[Records from a dataset]
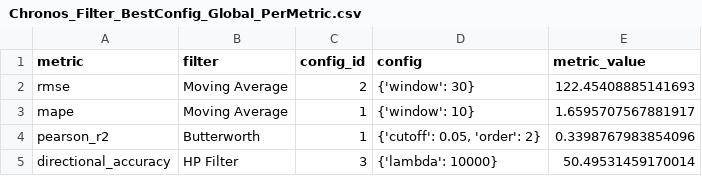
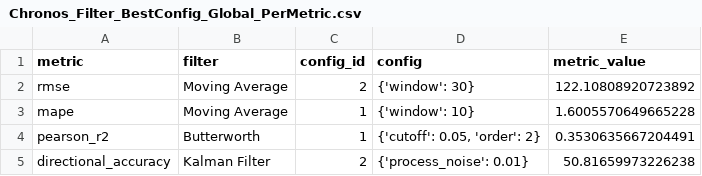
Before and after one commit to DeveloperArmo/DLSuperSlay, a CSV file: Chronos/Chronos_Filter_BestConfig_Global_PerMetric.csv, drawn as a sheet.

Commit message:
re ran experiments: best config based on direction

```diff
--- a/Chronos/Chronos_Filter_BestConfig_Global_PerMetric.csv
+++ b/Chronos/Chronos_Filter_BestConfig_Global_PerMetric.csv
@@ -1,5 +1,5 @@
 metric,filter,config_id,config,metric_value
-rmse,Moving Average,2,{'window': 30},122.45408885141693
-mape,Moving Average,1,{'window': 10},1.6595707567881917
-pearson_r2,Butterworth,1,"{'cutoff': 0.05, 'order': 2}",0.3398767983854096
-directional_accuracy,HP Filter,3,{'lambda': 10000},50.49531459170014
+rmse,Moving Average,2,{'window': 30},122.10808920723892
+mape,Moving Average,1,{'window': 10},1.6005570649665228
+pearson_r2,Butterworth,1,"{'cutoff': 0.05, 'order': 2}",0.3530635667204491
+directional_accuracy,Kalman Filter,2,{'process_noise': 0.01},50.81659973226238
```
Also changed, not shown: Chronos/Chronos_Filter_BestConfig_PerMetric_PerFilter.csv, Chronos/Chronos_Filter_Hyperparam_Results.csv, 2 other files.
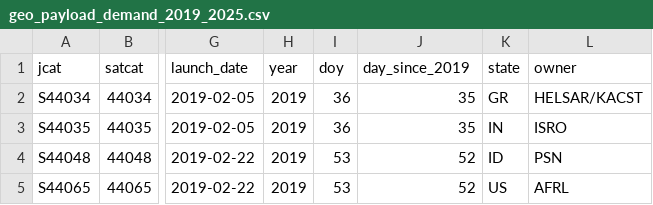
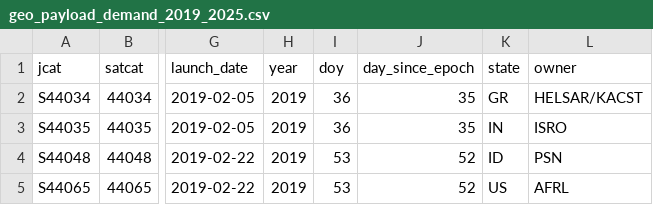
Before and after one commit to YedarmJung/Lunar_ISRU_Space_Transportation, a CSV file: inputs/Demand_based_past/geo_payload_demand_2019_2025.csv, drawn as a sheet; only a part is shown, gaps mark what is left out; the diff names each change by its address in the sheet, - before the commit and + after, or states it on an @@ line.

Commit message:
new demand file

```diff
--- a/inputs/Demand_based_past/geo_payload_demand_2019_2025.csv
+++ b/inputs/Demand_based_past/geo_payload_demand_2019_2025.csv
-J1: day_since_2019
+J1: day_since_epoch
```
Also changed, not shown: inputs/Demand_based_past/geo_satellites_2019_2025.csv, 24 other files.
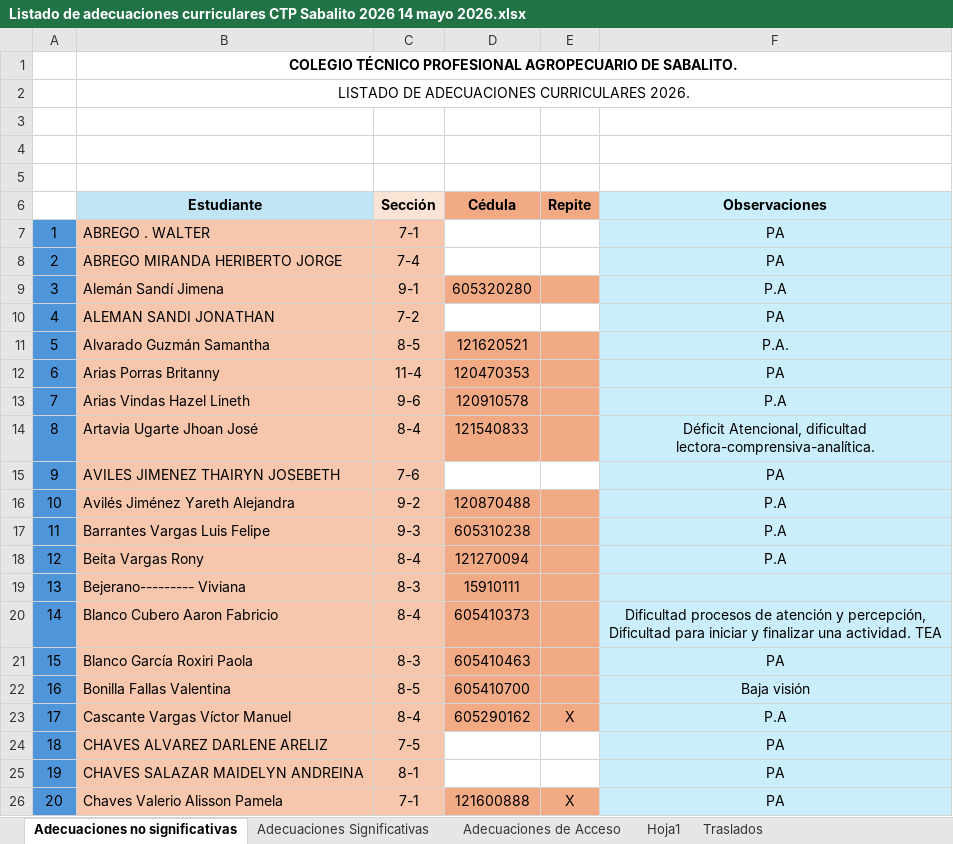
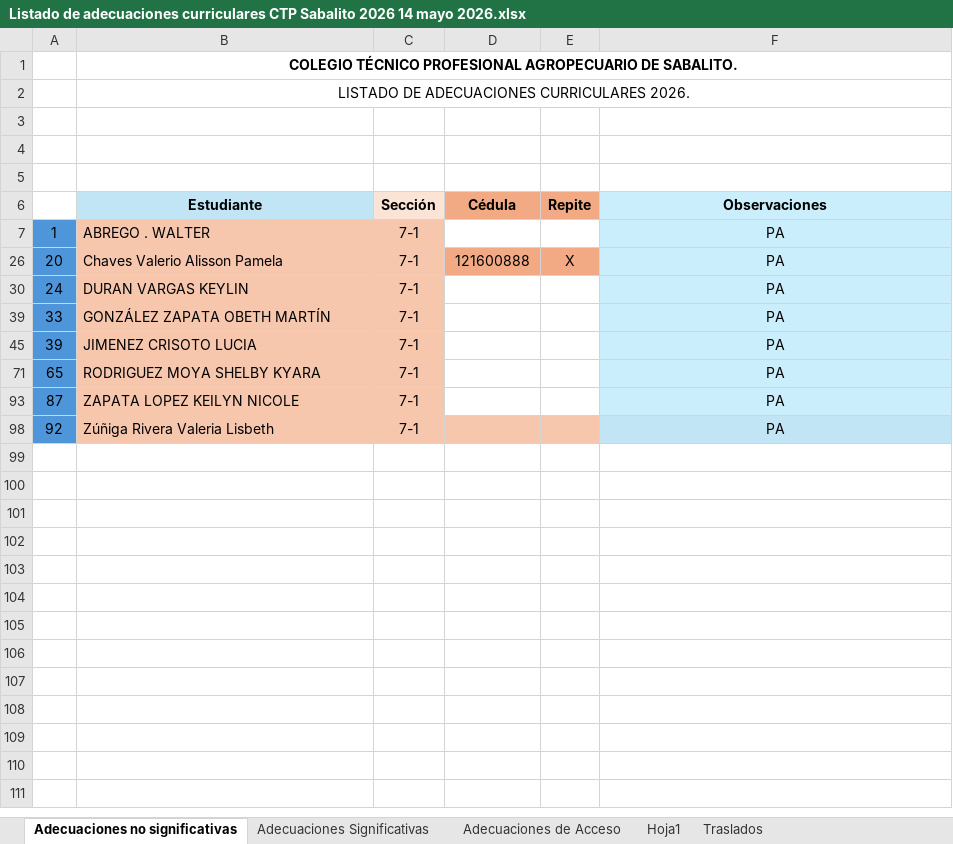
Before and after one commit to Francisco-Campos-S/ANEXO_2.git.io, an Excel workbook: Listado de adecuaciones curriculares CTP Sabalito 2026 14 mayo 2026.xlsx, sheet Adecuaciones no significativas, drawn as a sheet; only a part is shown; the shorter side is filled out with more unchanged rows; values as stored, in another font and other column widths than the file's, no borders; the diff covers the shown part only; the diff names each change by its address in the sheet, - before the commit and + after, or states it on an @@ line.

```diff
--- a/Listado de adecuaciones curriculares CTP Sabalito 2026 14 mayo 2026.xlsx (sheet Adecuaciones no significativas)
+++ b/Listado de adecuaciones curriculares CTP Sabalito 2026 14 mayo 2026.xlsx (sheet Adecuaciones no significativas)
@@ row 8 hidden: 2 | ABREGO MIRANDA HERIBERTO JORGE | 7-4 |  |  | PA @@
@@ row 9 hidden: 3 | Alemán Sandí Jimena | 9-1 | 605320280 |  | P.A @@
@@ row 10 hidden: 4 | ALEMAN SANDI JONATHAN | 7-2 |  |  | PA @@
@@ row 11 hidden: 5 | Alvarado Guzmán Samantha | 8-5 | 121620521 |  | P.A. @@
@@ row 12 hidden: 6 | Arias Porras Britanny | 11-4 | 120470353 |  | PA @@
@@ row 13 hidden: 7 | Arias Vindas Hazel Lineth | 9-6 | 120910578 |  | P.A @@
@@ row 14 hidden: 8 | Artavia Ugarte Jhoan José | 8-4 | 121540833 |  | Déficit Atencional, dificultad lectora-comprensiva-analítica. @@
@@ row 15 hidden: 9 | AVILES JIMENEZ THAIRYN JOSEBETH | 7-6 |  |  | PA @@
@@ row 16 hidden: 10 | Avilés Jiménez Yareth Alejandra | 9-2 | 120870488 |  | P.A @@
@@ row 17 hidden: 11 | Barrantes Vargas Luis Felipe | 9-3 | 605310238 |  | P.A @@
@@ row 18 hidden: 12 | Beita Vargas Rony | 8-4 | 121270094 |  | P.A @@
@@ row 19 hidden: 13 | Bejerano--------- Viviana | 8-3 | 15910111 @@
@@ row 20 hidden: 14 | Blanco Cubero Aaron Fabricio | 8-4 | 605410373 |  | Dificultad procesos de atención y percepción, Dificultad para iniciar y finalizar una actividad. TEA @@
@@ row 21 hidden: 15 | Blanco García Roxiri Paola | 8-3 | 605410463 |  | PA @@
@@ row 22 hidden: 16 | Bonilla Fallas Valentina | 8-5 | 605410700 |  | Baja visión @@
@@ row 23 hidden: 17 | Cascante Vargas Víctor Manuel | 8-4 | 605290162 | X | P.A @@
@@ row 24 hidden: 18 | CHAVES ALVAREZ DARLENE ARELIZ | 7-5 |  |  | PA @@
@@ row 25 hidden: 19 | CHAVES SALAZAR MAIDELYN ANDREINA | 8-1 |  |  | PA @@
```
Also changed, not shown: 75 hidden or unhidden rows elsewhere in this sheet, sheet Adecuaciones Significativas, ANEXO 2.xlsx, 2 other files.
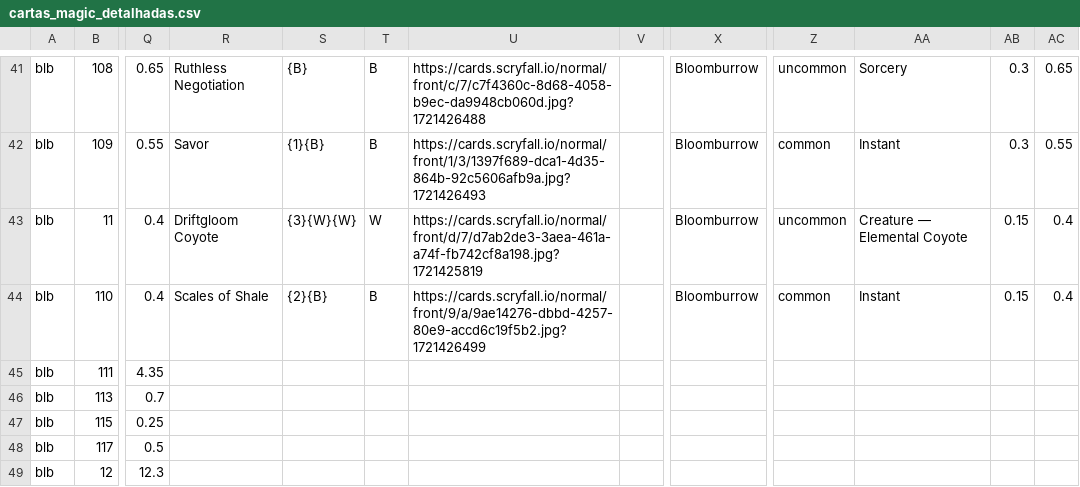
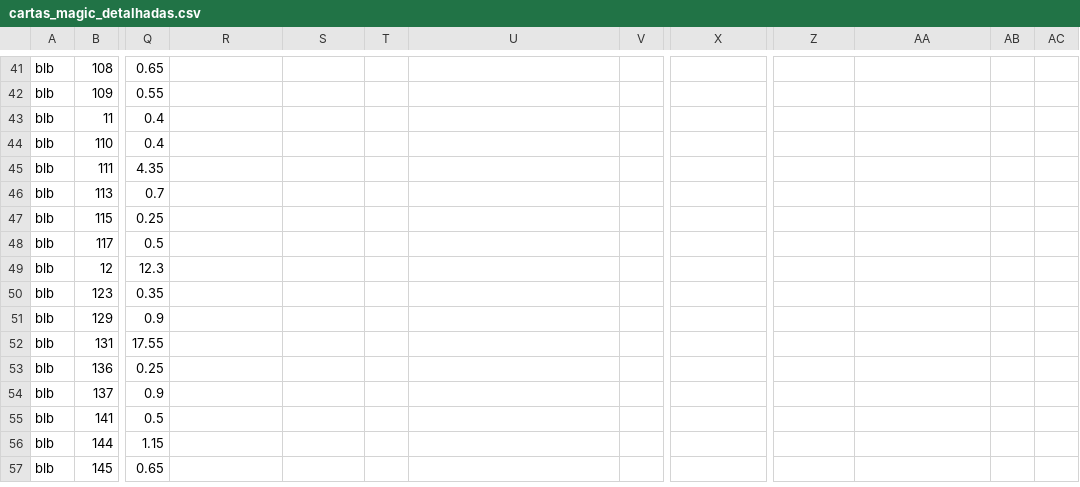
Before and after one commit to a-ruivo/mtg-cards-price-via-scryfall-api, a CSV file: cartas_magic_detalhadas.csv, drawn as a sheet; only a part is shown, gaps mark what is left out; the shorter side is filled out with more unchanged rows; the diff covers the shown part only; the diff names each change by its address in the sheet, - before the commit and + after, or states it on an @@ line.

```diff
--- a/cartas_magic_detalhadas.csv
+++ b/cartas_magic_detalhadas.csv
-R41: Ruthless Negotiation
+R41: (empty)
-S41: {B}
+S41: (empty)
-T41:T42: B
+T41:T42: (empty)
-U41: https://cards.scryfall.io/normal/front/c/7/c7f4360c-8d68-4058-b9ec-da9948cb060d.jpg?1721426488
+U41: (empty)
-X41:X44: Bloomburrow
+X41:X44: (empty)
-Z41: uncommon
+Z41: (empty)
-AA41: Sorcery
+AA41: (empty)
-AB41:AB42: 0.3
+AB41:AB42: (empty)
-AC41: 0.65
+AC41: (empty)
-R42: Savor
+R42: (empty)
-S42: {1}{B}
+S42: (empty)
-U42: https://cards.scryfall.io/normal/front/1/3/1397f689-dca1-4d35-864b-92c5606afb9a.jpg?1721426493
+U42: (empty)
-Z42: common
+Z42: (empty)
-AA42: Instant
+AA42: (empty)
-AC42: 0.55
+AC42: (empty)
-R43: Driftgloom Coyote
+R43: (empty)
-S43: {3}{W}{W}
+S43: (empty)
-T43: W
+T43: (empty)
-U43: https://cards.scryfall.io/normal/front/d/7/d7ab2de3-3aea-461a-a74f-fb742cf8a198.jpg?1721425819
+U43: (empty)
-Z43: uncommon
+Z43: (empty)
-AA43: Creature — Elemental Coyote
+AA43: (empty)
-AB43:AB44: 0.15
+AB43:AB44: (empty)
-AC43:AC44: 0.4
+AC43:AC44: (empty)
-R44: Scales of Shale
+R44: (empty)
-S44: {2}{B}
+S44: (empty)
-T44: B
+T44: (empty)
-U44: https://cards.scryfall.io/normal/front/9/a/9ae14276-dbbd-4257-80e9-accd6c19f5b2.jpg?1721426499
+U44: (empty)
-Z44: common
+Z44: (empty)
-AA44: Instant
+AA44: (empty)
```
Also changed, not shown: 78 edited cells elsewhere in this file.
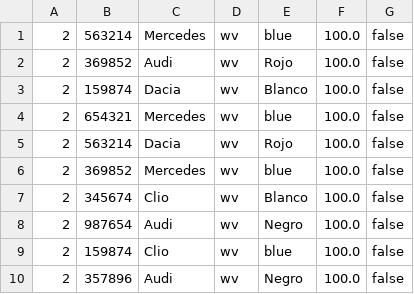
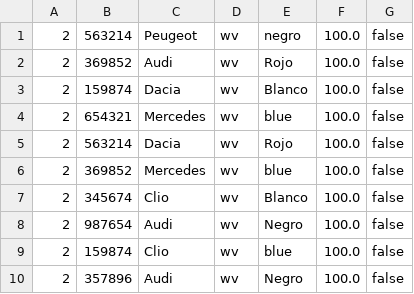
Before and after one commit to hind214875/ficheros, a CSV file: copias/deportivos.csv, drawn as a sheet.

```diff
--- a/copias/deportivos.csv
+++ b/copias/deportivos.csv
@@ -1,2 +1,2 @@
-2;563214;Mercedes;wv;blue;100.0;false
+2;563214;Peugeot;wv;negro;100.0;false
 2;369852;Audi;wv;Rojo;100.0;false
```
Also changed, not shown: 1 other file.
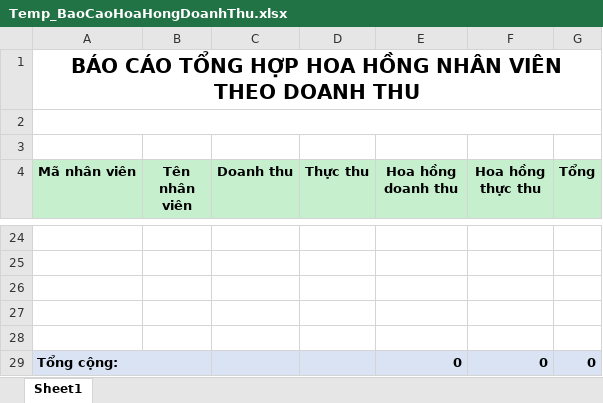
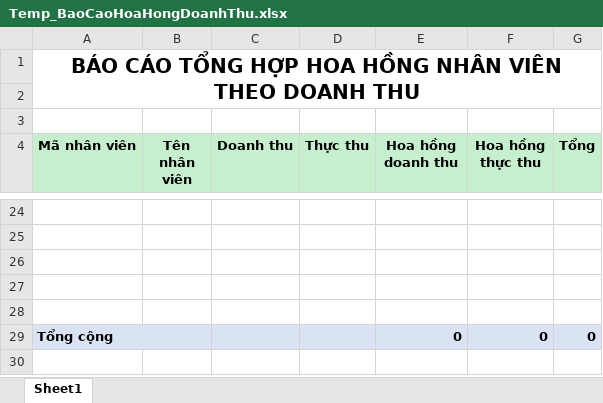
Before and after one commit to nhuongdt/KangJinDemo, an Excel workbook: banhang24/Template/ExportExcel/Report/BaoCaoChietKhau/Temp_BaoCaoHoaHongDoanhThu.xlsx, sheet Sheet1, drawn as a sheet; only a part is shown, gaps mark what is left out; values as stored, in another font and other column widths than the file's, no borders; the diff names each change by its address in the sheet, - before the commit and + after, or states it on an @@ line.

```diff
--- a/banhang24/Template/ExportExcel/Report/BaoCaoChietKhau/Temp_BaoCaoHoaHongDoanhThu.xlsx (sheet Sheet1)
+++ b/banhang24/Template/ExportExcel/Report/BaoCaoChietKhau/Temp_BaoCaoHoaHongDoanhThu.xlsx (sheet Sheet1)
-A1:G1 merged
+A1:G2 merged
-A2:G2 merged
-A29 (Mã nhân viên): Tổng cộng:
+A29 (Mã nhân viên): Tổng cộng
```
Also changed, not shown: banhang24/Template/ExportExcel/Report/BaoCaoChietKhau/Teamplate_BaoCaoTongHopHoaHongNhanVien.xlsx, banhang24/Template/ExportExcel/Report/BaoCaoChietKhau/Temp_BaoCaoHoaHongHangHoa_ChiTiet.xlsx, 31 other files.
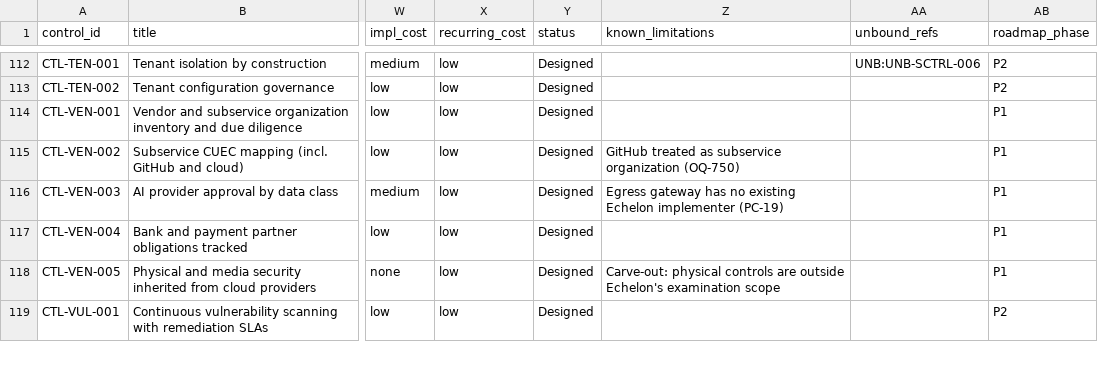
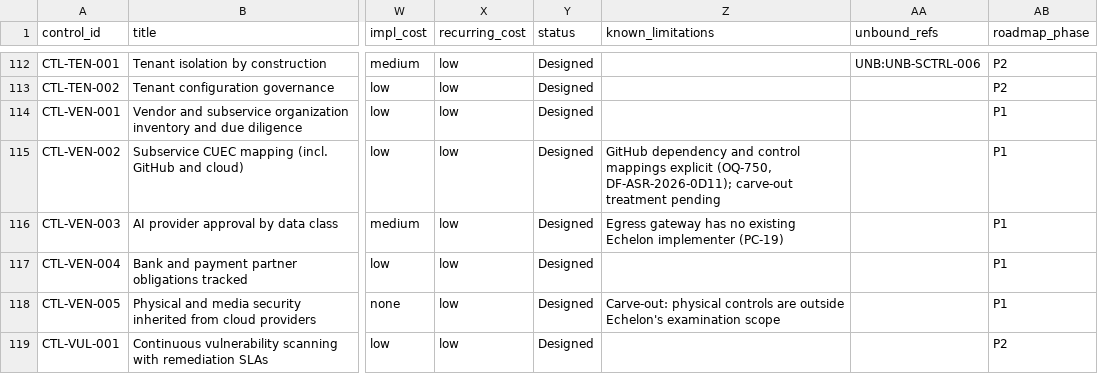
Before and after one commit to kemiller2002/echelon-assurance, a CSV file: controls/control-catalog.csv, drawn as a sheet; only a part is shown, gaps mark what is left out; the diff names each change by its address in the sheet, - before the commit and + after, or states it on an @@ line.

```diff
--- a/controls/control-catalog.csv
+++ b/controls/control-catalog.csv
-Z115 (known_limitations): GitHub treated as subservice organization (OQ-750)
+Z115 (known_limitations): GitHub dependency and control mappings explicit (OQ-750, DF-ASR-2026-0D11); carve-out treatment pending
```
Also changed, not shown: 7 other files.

**Requirement:**
Every line in the entries above that mentions the word "Average" must be shown.

**Exercise answer:**
-rmse,Moving Average,2,{'window': 30},122.45408885141693
-mape,Moving Average,1,{'window': 10},1.6595707567881917
+rmse,Moving Average,2,{'window': 30},122.10808920723892
+mape,Moving Average,1,{'window': 10},1.6005570649665228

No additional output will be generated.